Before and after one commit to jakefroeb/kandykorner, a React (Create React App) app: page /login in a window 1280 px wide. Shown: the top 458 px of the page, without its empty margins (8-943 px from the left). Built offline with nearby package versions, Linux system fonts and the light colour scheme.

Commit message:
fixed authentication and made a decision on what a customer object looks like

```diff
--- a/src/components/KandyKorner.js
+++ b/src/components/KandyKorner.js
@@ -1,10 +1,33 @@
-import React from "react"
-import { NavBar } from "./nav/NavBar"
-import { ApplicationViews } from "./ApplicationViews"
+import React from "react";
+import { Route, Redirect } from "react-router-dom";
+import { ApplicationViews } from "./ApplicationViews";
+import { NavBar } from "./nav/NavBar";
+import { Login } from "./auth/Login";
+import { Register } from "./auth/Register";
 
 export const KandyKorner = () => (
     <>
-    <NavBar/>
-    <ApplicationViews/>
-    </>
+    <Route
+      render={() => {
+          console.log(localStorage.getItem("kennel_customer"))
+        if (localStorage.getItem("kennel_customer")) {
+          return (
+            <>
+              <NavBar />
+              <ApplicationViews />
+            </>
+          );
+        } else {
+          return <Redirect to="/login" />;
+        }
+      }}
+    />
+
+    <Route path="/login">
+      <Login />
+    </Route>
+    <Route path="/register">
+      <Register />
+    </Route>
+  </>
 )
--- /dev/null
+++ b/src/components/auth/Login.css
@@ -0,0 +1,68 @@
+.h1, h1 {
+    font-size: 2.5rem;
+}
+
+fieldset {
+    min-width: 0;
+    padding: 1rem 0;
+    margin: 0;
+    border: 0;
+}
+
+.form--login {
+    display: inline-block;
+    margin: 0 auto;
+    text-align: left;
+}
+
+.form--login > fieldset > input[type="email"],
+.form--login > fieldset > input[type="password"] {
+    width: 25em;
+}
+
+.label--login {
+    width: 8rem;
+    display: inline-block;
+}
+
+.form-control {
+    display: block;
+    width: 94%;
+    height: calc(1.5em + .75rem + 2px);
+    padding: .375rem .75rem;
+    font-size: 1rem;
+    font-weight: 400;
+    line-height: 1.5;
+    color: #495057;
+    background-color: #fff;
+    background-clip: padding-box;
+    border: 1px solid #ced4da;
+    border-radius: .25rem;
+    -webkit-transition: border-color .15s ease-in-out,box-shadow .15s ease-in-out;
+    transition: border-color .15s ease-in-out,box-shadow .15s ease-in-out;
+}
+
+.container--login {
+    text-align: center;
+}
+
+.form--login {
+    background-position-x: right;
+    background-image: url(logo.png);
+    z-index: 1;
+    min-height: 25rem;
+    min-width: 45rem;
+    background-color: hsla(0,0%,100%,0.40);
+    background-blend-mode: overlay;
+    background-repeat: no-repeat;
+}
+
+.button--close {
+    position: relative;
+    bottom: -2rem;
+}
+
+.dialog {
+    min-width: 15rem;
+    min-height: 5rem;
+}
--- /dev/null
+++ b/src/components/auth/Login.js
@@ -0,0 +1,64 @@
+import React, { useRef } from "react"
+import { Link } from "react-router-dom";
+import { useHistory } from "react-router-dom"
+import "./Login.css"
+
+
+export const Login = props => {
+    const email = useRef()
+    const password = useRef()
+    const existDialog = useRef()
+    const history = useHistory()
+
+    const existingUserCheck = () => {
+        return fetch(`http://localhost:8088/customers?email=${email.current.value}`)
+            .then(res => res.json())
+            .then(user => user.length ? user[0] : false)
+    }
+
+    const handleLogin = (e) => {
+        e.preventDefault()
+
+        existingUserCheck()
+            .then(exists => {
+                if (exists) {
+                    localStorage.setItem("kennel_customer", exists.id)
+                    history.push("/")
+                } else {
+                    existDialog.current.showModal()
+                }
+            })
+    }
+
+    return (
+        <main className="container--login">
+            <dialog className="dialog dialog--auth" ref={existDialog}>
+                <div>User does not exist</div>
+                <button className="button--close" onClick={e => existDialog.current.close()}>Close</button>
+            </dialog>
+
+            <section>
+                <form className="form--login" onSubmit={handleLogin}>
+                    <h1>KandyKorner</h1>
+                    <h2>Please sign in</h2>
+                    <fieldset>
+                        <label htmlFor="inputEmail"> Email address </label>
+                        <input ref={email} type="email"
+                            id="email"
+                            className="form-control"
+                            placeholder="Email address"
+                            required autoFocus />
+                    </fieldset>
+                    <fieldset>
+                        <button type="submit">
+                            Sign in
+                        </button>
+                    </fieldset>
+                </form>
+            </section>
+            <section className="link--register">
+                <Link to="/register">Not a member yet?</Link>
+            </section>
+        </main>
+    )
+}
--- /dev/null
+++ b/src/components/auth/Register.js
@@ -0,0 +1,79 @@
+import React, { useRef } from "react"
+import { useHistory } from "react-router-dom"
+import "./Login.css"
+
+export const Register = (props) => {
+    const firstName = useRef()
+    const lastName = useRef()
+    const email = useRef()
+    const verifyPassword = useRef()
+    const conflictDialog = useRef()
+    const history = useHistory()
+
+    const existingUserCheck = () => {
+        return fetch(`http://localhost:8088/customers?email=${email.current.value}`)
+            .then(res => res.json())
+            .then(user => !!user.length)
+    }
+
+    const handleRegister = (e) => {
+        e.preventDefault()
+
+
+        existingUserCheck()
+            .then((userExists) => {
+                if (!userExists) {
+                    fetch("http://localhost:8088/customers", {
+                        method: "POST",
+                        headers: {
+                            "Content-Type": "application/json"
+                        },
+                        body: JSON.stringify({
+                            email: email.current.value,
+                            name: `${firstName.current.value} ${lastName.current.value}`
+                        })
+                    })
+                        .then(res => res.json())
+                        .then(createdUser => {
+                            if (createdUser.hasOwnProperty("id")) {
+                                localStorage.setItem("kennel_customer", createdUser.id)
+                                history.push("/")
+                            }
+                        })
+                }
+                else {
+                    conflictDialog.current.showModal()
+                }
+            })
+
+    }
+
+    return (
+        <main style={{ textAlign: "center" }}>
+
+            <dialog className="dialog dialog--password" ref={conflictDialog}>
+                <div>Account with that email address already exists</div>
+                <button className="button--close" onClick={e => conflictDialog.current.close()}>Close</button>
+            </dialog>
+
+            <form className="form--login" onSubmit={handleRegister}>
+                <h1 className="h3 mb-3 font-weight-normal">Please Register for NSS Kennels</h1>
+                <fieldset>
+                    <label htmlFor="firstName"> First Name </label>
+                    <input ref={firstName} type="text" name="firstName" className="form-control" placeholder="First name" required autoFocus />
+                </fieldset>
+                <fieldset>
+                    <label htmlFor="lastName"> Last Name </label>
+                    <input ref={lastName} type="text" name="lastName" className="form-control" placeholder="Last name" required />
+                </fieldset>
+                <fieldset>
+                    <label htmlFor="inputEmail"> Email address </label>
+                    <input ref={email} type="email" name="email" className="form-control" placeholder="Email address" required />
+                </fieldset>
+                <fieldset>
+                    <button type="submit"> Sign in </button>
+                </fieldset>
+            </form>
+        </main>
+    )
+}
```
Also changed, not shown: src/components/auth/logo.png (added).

Directions. The lines above should be printed again, exactly as they are.

Response area.
Before and after one commit to jakefroeb/kandykorner, a React (Create React App) app: page /login in a window 1280 px wide. Shown: the top 458 px of the page, without its empty margins (8-943 px from the left). Built offline with nearby package versions, Linux system fonts and the light colour scheme.

Commit message:
fixed authentication and made a decision on what a customer object looks like

```diff
--- a/src/components/KandyKorner.js
+++ b/src/components/KandyKorner.js
@@ -1,10 +1,33 @@
-import React from "react"
-import { NavBar } from "./nav/NavBar"
-import { ApplicationViews } from "./ApplicationViews"
+import React from "react";
+import { Route, Redirect } from "react-router-dom";
+import { ApplicationViews } from "./ApplicationViews";
+import { NavBar } from "./nav/NavBar";
+import { Login } from "./auth/Login";
+import { Register } from "./auth/Register";
 
 export const KandyKorner = () => (
     <>
-    <NavBar/>
-    <ApplicationViews/>
-    </>
+    <Route
+      render={() => {
+          console.log(localStorage.getItem("kennel_customer"))
+        if (localStorage.getItem("kennel_customer")) {
+          return (
+            <>
+              <NavBar />
+              <ApplicationViews />
+            </>
+          );
+        } else {
+          return <Redirect to="/login" />;
+        }
+      }}
+    />
+
+    <Route path="/login">
+      <Login />
+    </Route>
+    <Route path="/register">
+      <Register />
+    </Route>
+  </>
 )
--- /dev/null
+++ b/src/components/auth/Login.css
@@ -0,0 +1,68 @@
+.h1, h1 {
+    font-size: 2.5rem;
+}
+
+fieldset {
+    min-width: 0;
+    padding: 1rem 0;
+    margin: 0;
+    border: 0;
+}
+
+.form--login {
+    display: inline-block;
+    margin: 0 auto;
+    text-align: left;
+}
+
+.form--login > fieldset > input[type="email"],
+.form--login > fieldset > input[type="password"] {
+    width: 25em;
+}
+
+.label--login {
+    width: 8rem;
+    display: inline-block;
+}
+
+.form-control {
+    display: block;
+    width: 94%;
+    height: calc(1.5em + .75rem + 2px);
+    padding: .375rem .75rem;
+    font-size: 1rem;
+    font-weight: 400;
+    line-height: 1.5;
+    color: #495057;
+    background-color: #fff;
+    background-clip: padding-box;
+    border: 1px solid #ced4da;
+    border-radius: .25rem;
+    -webkit-transition: border-color .15s ease-in-out,box-shadow .15s ease-in-out;
+    transition: border-color .15s ease-in-out,box-shadow .15s ease-in-out;
+}
+
+.container--login {
+    text-align: center;
+}
+
+.form--login {
+    background-position-x: right;
+    background-image: url(logo.png);
+    z-index: 1;
+    min-height: 25rem;
+    min-width: 45rem;
+    background-color: hsla(0,0%,100%,0.40);
+    background-blend-mode: overlay;
+    background-repeat: no-repeat;
+}
+
+.button--close {
+    position: relative;
+    bottom: -2rem;
+}
+
+.dialog {
+    min-width: 15rem;
+    min-height: 5rem;
+}
--- /dev/null
+++ b/src/components/auth/Login.js
@@ -0,0 +1,64 @@
+import React, { useRef } from "react"
+import { Link } from "react-router-dom";
+import { useHistory } from "react-router-dom"
+import "./Login.css"
+
+
+export const Login = props => {
+    const email = useRef()
+    const password = useRef()
+    const existDialog = useRef()
+    const history = useHistory()
+
+    const existingUserCheck = () => {
+        return fetch(`http://localhost:8088/customers?email=${email.current.value}`)
+            .then(res => res.json())
+            .then(user => user.length ? user[0] : false)
+    }
+
+    const handleLogin = (e) => {
+        e.preventDefault()
+
+        existingUserCheck()
+            .then(exists => {
+                if (exists) {
+                    localStorage.setItem("kennel_customer", exists.id)
+                    history.push("/")
+                } else {
+                    existDialog.current.showModal()
+                }
+            })
+    }
+
+    return (
+        <main className="container--login">
+            <dialog className="dialog dialog--auth" ref={existDialog}>
+                <div>User does not exist</div>
+                <button className="button--close" onClick={e => existDialog.current.close()}>Close</button>
+            </dialog>
+
+            <section>
+                <form className="form--login" onSubmit={handleLogin}>
+                    <h1>KandyKorner</h1>
+                    <h2>Please sign in</h2>
+                    <fieldset>
+                        <label htmlFor="inputEmail"> Email address </label>
+                        <input ref={email} type="email"
+                            id="email"
+                            className="form-control"
+                            placeholder="Email address"
+                            required autoFocus />
+                    </fieldset>
+                    <fieldset>
+                        <button type="submit">
+                            Sign in
+                        </button>
+                    </fieldset>
+                </form>
+            </section>
+            <section className="link--register">
+                <Link to="/register">Not a member yet?</Link>
+            </section>
+        </main>
+    )
+}
--- /dev/null
+++ b/src/components/auth/Register.js
@@ -0,0 +1,79 @@
+import React, { useRef } from "react"
+import { useHistory } from "react-router-dom"
+import "./Login.css"
+
+export const Register = (props) => {
+    const firstName = useRef()
+    const lastName = useRef()
+    const email = useRef()
+    const verifyPassword = useRef()
+    const conflictDialog = useRef()
+    const history = useHistory()
+
+    const existingUserCheck = () => {
+        return fetch(`http://localhost:8088/customers?email=${email.current.value}`)
+            .then(res => res.json())
+            .then(user => !!user.length)
+    }
+
+    const handleRegister = (e) => {
+        e.preventDefault()
+
+
+        existingUserCheck()
+            .then((userExists) => {
+                if (!userExists) {
+                    fetch("http://localhost:8088/customers", {
+                        method: "POST",
+                        headers: {
+                            "Content-Type": "application/json"
+                        },
+                        body: JSON.stringify({
+                            email: email.current.value,
+                            name: `${firstName.current.value} ${lastName.current.value}`
+                        })
+                    })
+                        .then(res => res.json())
+                        .then(createdUser => {
+                            if (createdUser.hasOwnProperty("id")) {
+                                localStorage.setItem("kennel_customer", createdUser.id)
+                                history.push("/")
+                            }
+                        })
+                }
+                else {
+                    conflictDialog.current.showModal()
+                }
+            })
+
+    }
+
+    return (
+        <main style={{ textAlign: "center" }}>
+
+            <dialog className="dialog dialog--password" ref={conflictDialog}>
+                <div>Account with that email address already exists</div>
+                <button className="button--close" onClick={e => conflictDialog.current.close()}>Close</button>
+            </dialog>
+
+            <form className="form--login" onSubmit={handleRegister}>
+                <h1 className="h3 mb-3 font-weight-normal">Please Register for NSS Kennels</h1>
+                <fieldset>
+                    <label htmlFor="firstName"> First Name </label>
+                    <input ref={firstName} type="text" name="firstName" className="form-control" placeholder="First name" required autoFocus />
+                </fieldset>
+                <fieldset>
+                    <label htmlFor="lastName"> Last Name </label>
+                    <input ref={lastName} type="text" name="lastName" className="form-control" placeholder="Last name" required />
+                </fieldset>
+                <fieldset>
+                    <label htmlFor="inputEmail"> Email address </label>
+                    <input ref={email} type="email" name="email" className="form-control" placeholder="Email address" required />
+                </fieldset>
+                <fieldset>
+                    <button type="submit"> Sign in </button>
+                </fieldset>
+            </form>
+        </main>
+    )
+}
```
Also changed, not shown: src/components/auth/logo.png (added).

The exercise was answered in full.